Neville Lyon Humphreys

Neville Lyon Humphreys

Regiment:Royal Navy, HMS Worcester
Country:United Kingdom
Service Number:unknown
Cemetary/Memorial: Dover (St James’) Cemetary (Sec. U.C., Grave 10)
Awards:1939-1945 Star
1939-1945 War Medal
Mentioned in Dispatches

Born on 21st November 1914, Sub-Lieutenant Humphreys died 2nd June 1940, aged 25 of injuries sustained during the evacuation of the British Expeditionary Force from Dunkirk. He was Mentioned in Despatches for his bravery during the operation.

Son of William Edward Humphreys (1880-1955), a brewery manager and Florence Humphreys (nee Lyon, b 1888) of Liverpool.

Brother to William Edward (born 1912, married 1937) and Audrey (1917-2001).

Neville was a pupil at St Ronan’s from 1919 to 1922 before heading to Pembroke. In January 1924 he went to Birkenhead School, leaving at Easter 1925.

He was commissioned in the Royal Navy as a Sub-Lieutenant in June 1938. In April 1940, Humphreys was posted to the Destroyer HMS Worcester.

In his book, “Dunkirk Revisited”, John Richards details HMS Worcester’s part in the evacuation of the British Expeditionary Force from Dunkirk:

“A short while before sunset, HMS Worcester crawled unsteadily towards Dover harbour. Earlier, when she had navigated the Dunkirk Road and turned into the open sea. Succeeding attacks took place in the channel leading northward. In these attacks, the majority of bombs burst on impact with the water and caused great damage to personnel. Some of these dropped as near as 10 yards. In all it was estimated that over 100 bombs were dropped near the ship.

The attack resulted in forty-six dead and 180 injured. Six of the dead and forty of the injured were crew.
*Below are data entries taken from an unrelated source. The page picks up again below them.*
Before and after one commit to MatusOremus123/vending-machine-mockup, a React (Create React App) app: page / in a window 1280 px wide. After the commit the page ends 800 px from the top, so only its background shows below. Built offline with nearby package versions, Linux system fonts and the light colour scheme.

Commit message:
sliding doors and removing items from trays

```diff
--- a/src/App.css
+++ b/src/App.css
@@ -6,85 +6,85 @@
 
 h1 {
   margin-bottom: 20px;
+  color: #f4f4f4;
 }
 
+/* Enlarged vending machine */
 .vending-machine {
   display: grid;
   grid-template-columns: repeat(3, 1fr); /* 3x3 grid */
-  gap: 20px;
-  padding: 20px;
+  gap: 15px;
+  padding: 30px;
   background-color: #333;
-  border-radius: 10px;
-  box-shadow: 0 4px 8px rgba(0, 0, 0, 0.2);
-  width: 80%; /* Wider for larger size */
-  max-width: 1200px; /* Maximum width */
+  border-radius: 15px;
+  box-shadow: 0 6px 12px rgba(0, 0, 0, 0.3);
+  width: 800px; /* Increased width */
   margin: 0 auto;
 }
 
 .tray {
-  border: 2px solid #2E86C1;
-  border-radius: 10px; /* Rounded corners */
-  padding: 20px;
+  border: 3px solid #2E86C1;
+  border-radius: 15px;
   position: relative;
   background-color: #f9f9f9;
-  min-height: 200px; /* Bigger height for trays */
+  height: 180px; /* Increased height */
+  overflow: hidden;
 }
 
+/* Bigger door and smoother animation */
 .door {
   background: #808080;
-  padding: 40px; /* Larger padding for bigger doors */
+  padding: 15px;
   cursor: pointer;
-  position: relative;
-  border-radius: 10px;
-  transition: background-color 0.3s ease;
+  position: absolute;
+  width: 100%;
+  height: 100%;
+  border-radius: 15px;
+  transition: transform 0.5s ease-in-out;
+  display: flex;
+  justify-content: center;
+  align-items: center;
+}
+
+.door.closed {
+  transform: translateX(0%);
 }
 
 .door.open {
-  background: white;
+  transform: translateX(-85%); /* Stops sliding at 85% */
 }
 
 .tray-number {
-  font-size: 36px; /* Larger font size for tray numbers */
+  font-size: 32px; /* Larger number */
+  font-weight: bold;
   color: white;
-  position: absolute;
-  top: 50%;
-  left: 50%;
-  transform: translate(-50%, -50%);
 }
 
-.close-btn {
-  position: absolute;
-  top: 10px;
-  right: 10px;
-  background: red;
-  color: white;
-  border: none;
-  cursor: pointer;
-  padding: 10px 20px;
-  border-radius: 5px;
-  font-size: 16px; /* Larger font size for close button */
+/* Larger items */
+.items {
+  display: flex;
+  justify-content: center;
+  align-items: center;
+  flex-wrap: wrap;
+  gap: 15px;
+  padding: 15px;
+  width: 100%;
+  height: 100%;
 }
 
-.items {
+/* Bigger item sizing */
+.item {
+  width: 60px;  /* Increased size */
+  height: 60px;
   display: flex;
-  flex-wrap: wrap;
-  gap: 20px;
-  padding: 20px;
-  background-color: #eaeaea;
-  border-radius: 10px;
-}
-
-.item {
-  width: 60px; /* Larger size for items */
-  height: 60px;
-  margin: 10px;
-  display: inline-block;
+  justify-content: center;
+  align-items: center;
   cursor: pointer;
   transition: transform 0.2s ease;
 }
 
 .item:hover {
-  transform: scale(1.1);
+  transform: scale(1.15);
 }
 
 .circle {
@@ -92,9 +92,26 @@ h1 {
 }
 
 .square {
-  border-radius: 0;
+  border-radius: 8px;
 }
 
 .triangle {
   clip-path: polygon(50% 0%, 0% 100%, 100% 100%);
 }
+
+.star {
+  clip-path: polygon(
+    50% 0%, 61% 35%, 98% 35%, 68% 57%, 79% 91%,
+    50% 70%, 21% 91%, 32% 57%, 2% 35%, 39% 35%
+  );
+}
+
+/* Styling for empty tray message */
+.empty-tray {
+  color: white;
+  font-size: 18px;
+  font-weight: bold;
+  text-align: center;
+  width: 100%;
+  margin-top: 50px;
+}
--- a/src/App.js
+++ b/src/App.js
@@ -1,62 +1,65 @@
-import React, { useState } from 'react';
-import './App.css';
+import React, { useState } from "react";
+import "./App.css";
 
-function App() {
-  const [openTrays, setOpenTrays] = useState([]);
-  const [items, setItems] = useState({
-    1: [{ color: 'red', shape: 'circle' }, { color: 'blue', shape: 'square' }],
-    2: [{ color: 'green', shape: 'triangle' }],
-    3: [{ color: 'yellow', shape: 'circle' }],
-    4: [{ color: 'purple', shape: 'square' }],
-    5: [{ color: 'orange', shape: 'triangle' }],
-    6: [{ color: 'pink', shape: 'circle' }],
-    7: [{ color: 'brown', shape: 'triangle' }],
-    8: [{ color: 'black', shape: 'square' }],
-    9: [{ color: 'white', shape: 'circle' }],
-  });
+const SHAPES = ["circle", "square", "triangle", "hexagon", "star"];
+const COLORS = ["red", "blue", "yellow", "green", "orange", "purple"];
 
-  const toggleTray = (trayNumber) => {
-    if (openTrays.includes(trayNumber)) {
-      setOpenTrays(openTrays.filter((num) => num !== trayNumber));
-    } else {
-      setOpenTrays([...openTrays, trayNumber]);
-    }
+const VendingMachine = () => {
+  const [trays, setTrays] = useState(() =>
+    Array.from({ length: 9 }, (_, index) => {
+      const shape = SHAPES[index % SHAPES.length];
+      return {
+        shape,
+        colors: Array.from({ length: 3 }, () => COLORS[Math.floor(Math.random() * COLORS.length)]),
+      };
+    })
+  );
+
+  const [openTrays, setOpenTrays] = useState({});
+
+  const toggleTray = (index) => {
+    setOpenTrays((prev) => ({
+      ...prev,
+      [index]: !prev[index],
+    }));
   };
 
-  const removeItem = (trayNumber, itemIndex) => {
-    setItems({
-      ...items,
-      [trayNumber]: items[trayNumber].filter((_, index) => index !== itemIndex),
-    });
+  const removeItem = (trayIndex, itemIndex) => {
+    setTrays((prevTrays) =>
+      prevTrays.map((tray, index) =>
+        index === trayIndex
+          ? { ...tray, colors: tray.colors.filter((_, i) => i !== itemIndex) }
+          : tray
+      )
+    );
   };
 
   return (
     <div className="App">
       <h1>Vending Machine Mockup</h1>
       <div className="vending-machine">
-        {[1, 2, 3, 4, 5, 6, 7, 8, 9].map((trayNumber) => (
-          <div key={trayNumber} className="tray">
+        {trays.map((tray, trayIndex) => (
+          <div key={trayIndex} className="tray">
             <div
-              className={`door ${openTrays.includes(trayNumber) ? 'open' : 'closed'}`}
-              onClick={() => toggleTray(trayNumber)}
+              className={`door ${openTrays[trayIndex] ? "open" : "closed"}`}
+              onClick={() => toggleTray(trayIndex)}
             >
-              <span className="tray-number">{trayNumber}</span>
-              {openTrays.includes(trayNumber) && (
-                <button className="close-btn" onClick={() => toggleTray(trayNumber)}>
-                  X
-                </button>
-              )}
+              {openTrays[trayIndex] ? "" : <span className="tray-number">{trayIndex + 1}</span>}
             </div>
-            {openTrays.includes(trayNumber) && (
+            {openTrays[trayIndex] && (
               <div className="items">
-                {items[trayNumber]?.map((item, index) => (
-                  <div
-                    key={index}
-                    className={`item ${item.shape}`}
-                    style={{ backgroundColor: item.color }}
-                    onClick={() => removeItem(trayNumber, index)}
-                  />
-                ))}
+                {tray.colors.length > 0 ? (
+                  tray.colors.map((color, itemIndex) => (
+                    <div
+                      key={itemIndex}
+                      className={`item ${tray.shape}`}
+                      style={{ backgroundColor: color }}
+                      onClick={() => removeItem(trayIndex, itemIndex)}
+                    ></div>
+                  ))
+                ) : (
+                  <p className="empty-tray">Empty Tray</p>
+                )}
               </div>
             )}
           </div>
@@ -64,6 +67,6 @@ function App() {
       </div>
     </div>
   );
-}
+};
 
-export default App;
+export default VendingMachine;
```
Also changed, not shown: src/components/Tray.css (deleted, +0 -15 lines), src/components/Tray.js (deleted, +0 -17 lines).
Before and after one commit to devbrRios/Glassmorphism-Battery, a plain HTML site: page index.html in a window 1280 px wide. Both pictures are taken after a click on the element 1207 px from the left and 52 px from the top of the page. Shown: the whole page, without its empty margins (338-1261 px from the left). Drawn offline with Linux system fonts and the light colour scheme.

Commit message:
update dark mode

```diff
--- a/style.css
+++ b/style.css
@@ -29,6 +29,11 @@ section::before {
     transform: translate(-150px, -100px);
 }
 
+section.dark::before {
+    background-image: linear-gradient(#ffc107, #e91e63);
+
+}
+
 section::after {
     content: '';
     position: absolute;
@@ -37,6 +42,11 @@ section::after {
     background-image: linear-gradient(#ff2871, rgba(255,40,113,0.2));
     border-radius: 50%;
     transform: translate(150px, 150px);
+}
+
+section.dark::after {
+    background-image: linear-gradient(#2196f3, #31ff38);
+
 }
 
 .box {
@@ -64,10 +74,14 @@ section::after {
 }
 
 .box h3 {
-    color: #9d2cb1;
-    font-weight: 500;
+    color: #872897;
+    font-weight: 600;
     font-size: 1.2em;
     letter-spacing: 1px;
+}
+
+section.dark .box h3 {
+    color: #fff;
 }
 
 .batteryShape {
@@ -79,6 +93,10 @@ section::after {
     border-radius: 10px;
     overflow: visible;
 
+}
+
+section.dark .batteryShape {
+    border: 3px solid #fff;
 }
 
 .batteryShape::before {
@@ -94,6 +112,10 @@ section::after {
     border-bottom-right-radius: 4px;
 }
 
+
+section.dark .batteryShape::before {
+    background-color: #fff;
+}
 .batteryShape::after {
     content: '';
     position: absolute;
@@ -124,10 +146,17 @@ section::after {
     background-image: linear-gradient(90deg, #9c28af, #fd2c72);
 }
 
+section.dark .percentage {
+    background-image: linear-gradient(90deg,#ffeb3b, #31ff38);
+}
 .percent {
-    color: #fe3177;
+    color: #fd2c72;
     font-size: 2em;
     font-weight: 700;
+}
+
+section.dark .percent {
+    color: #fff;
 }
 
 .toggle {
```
Although the Captain had instructed them when bombs were released to lie down until they had exploded, Sub-Lieutenant Humphreys, remained standing to fire his Bren gun. He was shot in the chest.

There were 'splinter holes' all over the ship and those in the fuel tanks let water into them and succeeded in stopping Worcester five miles short of the North Goodwin Light Ship. The electrical circuits were damaged, as was also the anti-mine 'Degaussing' gear and the gyrocompass. The manoeuvring capabilities of both the propellers and the rudder were largely lost. The Captain reported wryly that 'only three holes were found below the waterline'[!]. Virtually all of Worcester's guns maintained their fire throughout, both in defence and in attack. It was reported that her anti-aircraft guns shot down two German planes.  

The steam tug St. Olaves took Worcester in tow, but in less than an hour, the destroyer's engines were made to function again. So in due course, she limped unaided into Dover. Just as she approached the entrance, Southern Railway's Maid of Orleans came out. The Worcester was quite unable to take the necessary avoiding action. They collided. The Worcester sliced into the Maid's port side with a 'tremendous crash', and holed her. Many were thrown into the water – but there were plenty of tugs around to pick them up.

From HMS Worcester, Sub-Lieutenant Humphreys was rushed to Dover Hospital, but died of his chest wounds next day.”

HMS Worcester's record during Operation Dynamo was a good one. She made six trips to Dunkirk – two of them under very heavy attack. Altogether, she rescued 4,350 troops. Her action was deemed to be 'in the very highest traditions of her Service’.

On l6th August 1940, Sub-Lieutenant Neville Humphreys was awarded a posthumous Mention in Despatches for bravery during the Dunkirk evacuation.

Contact Us

If you have any further information about the history of Saint Ronan's, the buildings or people, or wish to contact us for any other matter, please do let us know.